INSTRUCTIONS FOR THE TASK: Which of the lines below include the word "grid"? Pull each one out.

Front-end code edit data
= Beginning of Section =

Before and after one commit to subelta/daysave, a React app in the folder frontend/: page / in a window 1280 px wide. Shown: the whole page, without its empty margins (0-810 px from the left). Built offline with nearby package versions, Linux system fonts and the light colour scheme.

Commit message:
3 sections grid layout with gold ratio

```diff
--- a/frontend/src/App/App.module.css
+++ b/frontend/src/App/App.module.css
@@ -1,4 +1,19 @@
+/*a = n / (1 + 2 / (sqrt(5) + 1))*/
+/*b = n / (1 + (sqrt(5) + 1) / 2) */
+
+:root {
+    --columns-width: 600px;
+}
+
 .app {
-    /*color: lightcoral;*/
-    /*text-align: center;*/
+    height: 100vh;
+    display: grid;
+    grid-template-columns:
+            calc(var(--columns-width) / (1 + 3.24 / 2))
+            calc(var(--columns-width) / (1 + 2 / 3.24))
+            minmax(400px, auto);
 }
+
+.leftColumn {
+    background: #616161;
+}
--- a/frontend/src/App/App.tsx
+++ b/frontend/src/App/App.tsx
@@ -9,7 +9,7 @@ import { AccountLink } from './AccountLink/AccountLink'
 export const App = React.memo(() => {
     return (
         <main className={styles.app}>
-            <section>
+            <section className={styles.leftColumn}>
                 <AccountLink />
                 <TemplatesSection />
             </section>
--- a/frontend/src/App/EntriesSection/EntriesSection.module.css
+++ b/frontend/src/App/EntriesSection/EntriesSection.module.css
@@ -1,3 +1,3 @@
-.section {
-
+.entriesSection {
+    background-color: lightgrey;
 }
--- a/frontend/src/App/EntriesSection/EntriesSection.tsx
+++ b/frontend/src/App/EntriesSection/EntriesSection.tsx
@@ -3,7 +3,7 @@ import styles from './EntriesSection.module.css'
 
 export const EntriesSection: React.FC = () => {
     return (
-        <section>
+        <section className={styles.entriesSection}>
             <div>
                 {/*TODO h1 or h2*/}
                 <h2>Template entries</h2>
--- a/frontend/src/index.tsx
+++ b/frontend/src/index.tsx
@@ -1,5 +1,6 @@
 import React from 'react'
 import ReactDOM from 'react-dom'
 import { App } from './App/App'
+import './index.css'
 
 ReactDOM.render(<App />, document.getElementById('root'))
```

= End of Section =
= Beginning of Section =

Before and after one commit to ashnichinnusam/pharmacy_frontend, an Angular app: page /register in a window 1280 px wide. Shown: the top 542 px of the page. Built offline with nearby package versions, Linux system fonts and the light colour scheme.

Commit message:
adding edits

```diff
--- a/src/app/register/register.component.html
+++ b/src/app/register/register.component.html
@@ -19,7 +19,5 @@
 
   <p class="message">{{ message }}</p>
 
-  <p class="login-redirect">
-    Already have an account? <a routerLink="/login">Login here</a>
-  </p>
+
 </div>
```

= End of Section =

OUTPUT BELOW:
3 sections grid layout with gold ratio
+    display: grid;
+    grid-template-columns:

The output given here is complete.